[Morale check to see how many guards (out of 6) are seriously going to engage with Arden and Egg. I figure a 7 or higher will mean they are interested in some kind of fight. Surprisingly the leader is all talk! He failed his moral, result=3! Only one fellow stands to challenge Arden. Instead of drawing his blade, he flings his ale in Arden’s face and lunges at him to grapple!]
One of the guards, a big burly bastard, stands up and flings his drink at Arden.
Roll=11! The ale splashes right in Arden’s eyes. I rule that the man will get a free attack at +2 and Arden will be at -1 to hit for next round.
The guard swings at the blinded Arden but it goes wide missing him!
Init=Arden 1, Guard 6.
The guard tries to grapple Arden, result=6 a miss! Arden swings his fist at the man’s face…7. The guard blocks his arm and counters.

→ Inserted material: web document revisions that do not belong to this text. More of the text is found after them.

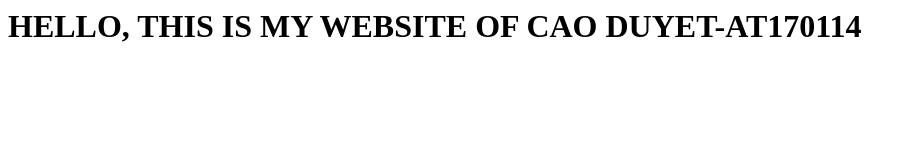
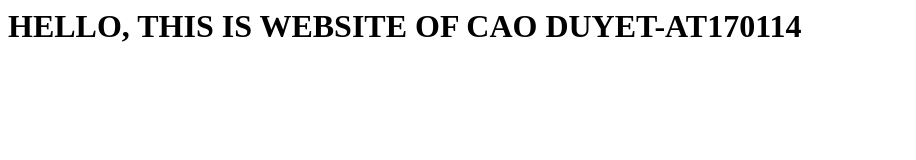
Before and after one commit to CQDet2803/website-caoduyet, a plain HTML site: page index.html in a window 1280 px wide. Shown: the whole page, without its empty margins (0-916 px from the left). Drawn offline with Linux system fonts and the light colour scheme.

Commit message:
Update index.html

```diff
--- a/index.html
+++ b/index.html
@@ -3,6 +3,6 @@
     <TITLE>Static web app</TITLE>
   </HEAD>
   <BODY>
-    <H1> HELLO, THIS IS MY WEBSITE OF CAO DUYET-AT170114</H1>
+    <H1> HELLO, THIS IS WEBSITE OF CAO DUYET-AT170114</H1>
   </BODY>
 </HTML>
```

7…a miss! Arden swings again…12! a solid blow! I roll the critical hit table…the result is “strike opponent’s leading leg, opponent is -1 for remainder of the battle”. Instead I rule that Arden’s blow hit him squarely in the gut, knocking the wind out of him for the remainder of the combat.
The guards watch their comrade, cheering him on. A collective groan erupts when they see the big man take a hard punch to his gut.
[Guard loses 2hp…his chainmail takes the damage, but he is still winded.]
Egg stands at the ready, eyes on the other guardsmen.
Several more punches are thrown. The big man is clearly outmatched. He can’t get inside Arden’s defense. Arden lands two more solid blows and the man falls hard onto the dirt floor. He’ll be out for awhile.
The others guards are busy looking into their cups and apparently don’t feel the need to question Arden’s occupation further.
The bar maid wipes the rough boards of the bar. She gives Arden a dark glance then turns away to attend to some chore.
Egg follows Arden out into the street.
More to come….